  1. is ur boy... says:

    That Chimamanda TED presentation was brilliant… i am yet to develop text on a similar subject juxtaposing ‘the danger of a single story’- Chimamanda and ‘Two sets of notes’- M.K Asante. the analogous relationship hits home on the ‘story’. Bernard Akoi-Jackson, an emerging artist from Ghana, makes it a point to employ local languages in his works. He always finds a way to fit them comfortably within the context of contemporariness… They always bring their own into the works [the texts]. The story, if told by whoever experienced it, is somewhat credible, authentic and original, but if it must be told and they are not telling it, someone definitely will and more so from a re-arranged viewpoint… interesting article…

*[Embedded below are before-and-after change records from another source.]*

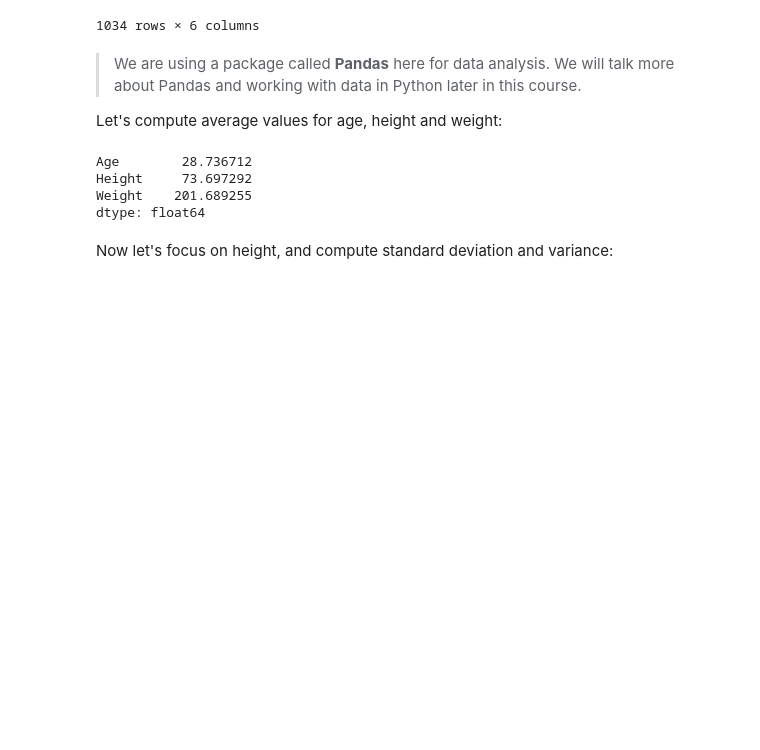
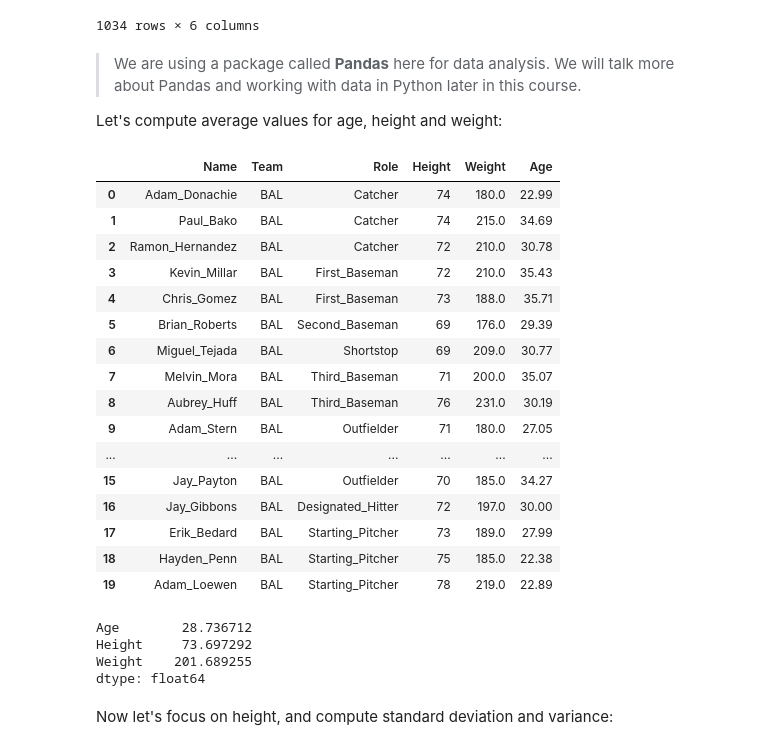
Before and after one commit to flegaspi700/my-projects, a Jupyter notebook: Azure/Data Science/002-Intro_to_Probability.ipynb, the cells around one changed output. Drawn from its saved outputs; the diff is of its cells as text; code cells hidden in the pictures; blank space fills up the shorter version.

```diff
--- a/Azure/Data Science/002-Intro_to_Probability.ipynb
+++ b/Azure/Data Science/002-Intro_to_Probability.ipynb
@@ -53,4 +53,24 @@ df
 > We are using a package called **Pandas** here for data analysis. We will talk more about Pandas and working with data in Python later in this course.
 
 Let's compute average values for age, height and weight:
+# %%
+df.head(20) # Top 20 rows
+# %% [output]
+|  | Name | Team | Role | Height | Weight | Age |
+| 0 | Adam_Donachie | BAL | Catcher | 74 | 180.0 | 22.99 |
+| 1 | Paul_Bako | BAL | Catcher | 74 | 215.0 | 34.69 |
+| 2 | Ramon_Hernandez | BAL | Catcher | 72 | 210.0 | 30.78 |
+| 3 | Kevin_Millar | BAL | First_Baseman | 72 | 210.0 | 35.43 |
+| 4 | Chris_Gomez | BAL | First_Baseman | 73 | 188.0 | 35.71 |
+| 5 | Brian_Roberts | BAL | Second_Baseman | 69 | 176.0 | 29.39 |
+| 6 | Miguel_Tejada | BAL | Shortstop | 69 | 209.0 | 30.77 |
+| 7 | Melvin_Mora | BAL | Third_Baseman | 71 | 200.0 | 35.07 |
+| 8 | Aubrey_Huff | BAL | Third_Baseman | 76 | 231.0 | 30.19 |
+| 9 | Adam_Stern | BAL | Outfielder | 71 | 180.0 | 27.05 |
+| ... | ... | ... | ... | ... | ... | ... |
+| 15 | Jay_Payton | BAL | Outfielder | 70 | 185.0 | 34.27 |
+| 16 | Jay_Gibbons | BAL | Designated_Hitter | 72 | 197.0 | 30.00 |
+| 17 | Erik_Bedard | BAL | Starting_Pitcher | 73 | 189.0 | 27.99 |
+| 18 | Hayden_Penn | BAL | Starting_Pitcher | 75 | 185.0 | 22.38 |
+| 19 | Adam_Loewen | BAL | Starting_Pitcher | 78 | 219.0 | 22.89 |
 # %%
```
Also changed, not shown: parts of 7 cells of this notebook.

  2. MediAfritiQ says:

    Thats exactly right someone else will tell our stories, and we will remain subject to the very colonialism we physically freed ourselves from. What about freeing our minds, although economics and playing in the world economy comes to play, it is important to remember that no one values that which doesn’t even value Itself.
    Medasi or as our people say in Igbo Imela IUB !

    • is ur boy... says:

      i like that… “… the very colonialism we physically freed ourselves from.”